Is a firearm in your home "22 times more likely" to be used to kill or injure a family member than to be used for protection? Or "43 times more likely?" How about "18 times more likely?" Anti-gun groups and politicians say it is, citing research by Arthur L. Kellermann, M.D.
Dr. Kellermann's dubious conclusions provide anti-gunners propaganda they use to try to frighten Americans into voluntarily disposing of their guns—in essence, to do to themselves what the anti-gunners have been unable to do to them by legislative, regulatory, or judicial means.
Kellermann admits to the political goal of his work, saying "People should be strongly discouraged from keeping guns in their homes." ("Gun ownership as a risk factor for homicide in the home," New England Journal of Medicine, Oct. 1993.) Anti-gun groups have seized upon his most recent attempt in this regard, a "study" from which the bogus "22 times more likely" risk-benefit ratio is derived. ("Injuries and Deaths Due to Firearms in the Home," Journal of Trauma, Injury, Infection and Critical Care, Aug. 1998.) The study suffers numerous flaws common to previous Kellermann efforts, including the fact that it is a very small-scale survey of sample jurisdictions that are not representative of the country or even of one another.
Most significant, though, Kellermann severely understates defensive uses of guns, by counting only those in which criminals are killed or injured. Dr. Edgar A. Suter, writing in the Journal of the Medical Association of Georgia, explains the error in the context of an earlier Kellermann study, which compared family member deaths to killings of criminals: "The true measure of the protective benefits of guns are the lives saved, the injuries prevented, the medical costs saved, and the property protected—not the burglar or rapist body count. Since only 0.1% to 0.2% of defensive gun usage involves the death of the criminal, any study, such as this, that counts criminal deaths as the only measure of the protective benefits of guns will expectedly underestimate the benefits of firearms by a factor of 500 to 1,000." ("Guns in the Medical Literature—A Failure of Peer Review," March 1994, p. 134.)

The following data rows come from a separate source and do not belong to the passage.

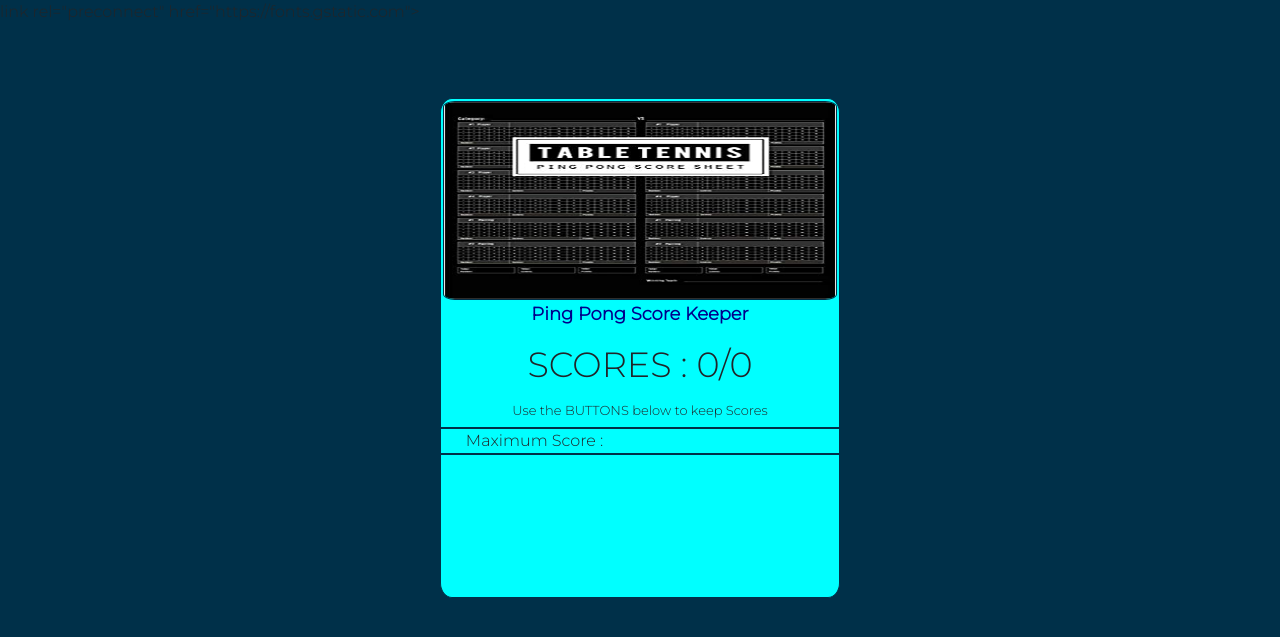
Repository: uditjain100/JavaScript-for-Web
Page: 9.Score Keeper Project/sk.html
An editor plug-in stored every save of this project. The page is shown before and after the next save, followed by the edit.
The browser window is 1280 px wide. The pictures show the whole page.

Above is the page before, as saved 2021-01-22 21:34:52.

After the next save:
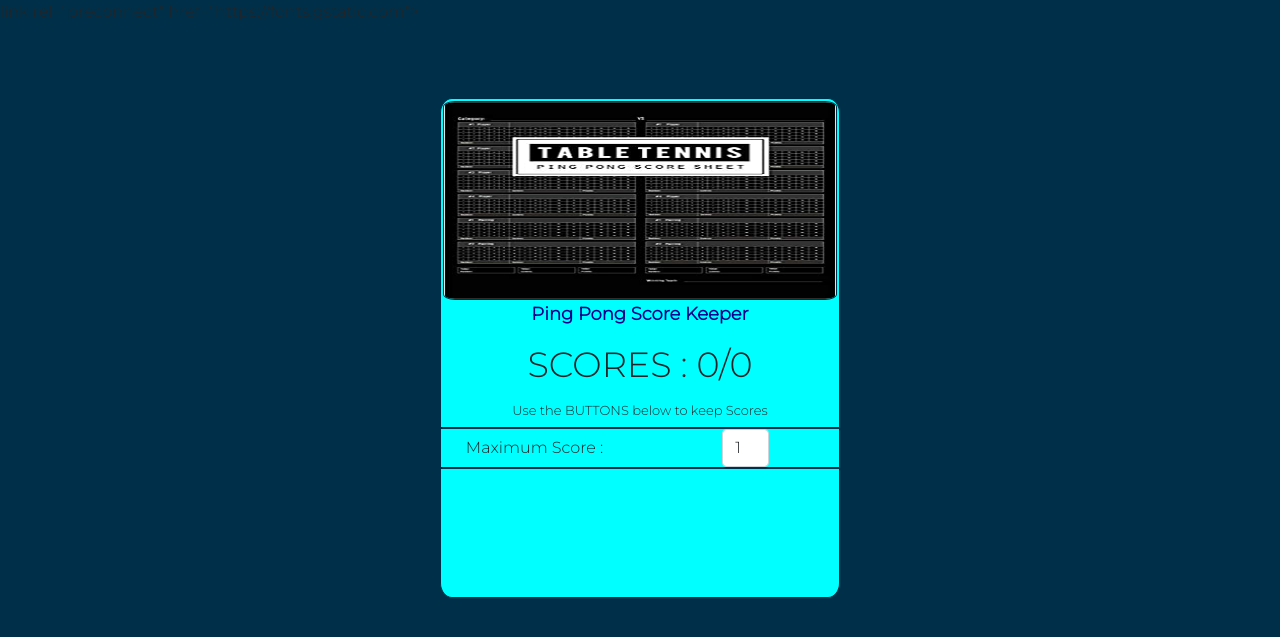
Saved 71 s later.
--- a/9.Score Keeper Project/sk.html
+++ b/9.Score Keeper Project/sk.html
@@ -37,15 +37,13 @@
             <h6 id="max_score" class="display-10 fw-4">Maximum Score :</h6>
           </div>
           <div id="select_02" class="col-2">
-            <div class="btn-group" name="max-score" id="max-score">
-              <ul class="dropdown-menu">
-                <li><a class="dropdown-item" href="#">1</a></li>
-                <li><a class="dropdown-item" href="#">2</a></li>
-                <li><a class="dropdown-item" href="#">3</a></li>
-                <li><a class="dropdown-item" href="#">4</a></li>
-                <li><a class="dropdown-item" href="#">5</a></li>
-              </ul>
-            </div>
+            <select class="form-control" name="max-score" id="max-score">
+              <option value="1">1</option>
+              <option value="2">2</option>
+              <option value="3">3</option>
+              <option value="4">4</option>
+              <option value="5">5</option>
+            </select>
           </div>
         </div>
       </div>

Similarly, criminologist Gary Kleck notes, "More commonly, guns are merely pointed at another person, or perhaps referred to or displayed, and this sufficient to accomplish the ends of the user." (Targeting Guns, Aldine de Gruyter, 1997, p. 162.) Kleck's 1995 landmark survey of defensive gun uses found guns used for protection as many as 2.5 million times annually. ("Armed Resistance to Crime: The Prevalence and Nature of Self-Defense with a Gun," Journal of Criminal Law and Criminology, Fall 1995.)
Kellermann's "22 times more likely" study suffers yet another flaw: only 14.2% of criminal gun-related homicides and assaults he surveyed involved guns kept in the homes where the crimes occurred. With a similar sloppiness in his "43 times more likely" study, suicides (never shown to correlate to gun ownership) accounted for the overwhelming majority of gun-related family member deaths he pretended to compare to defensive gun uses.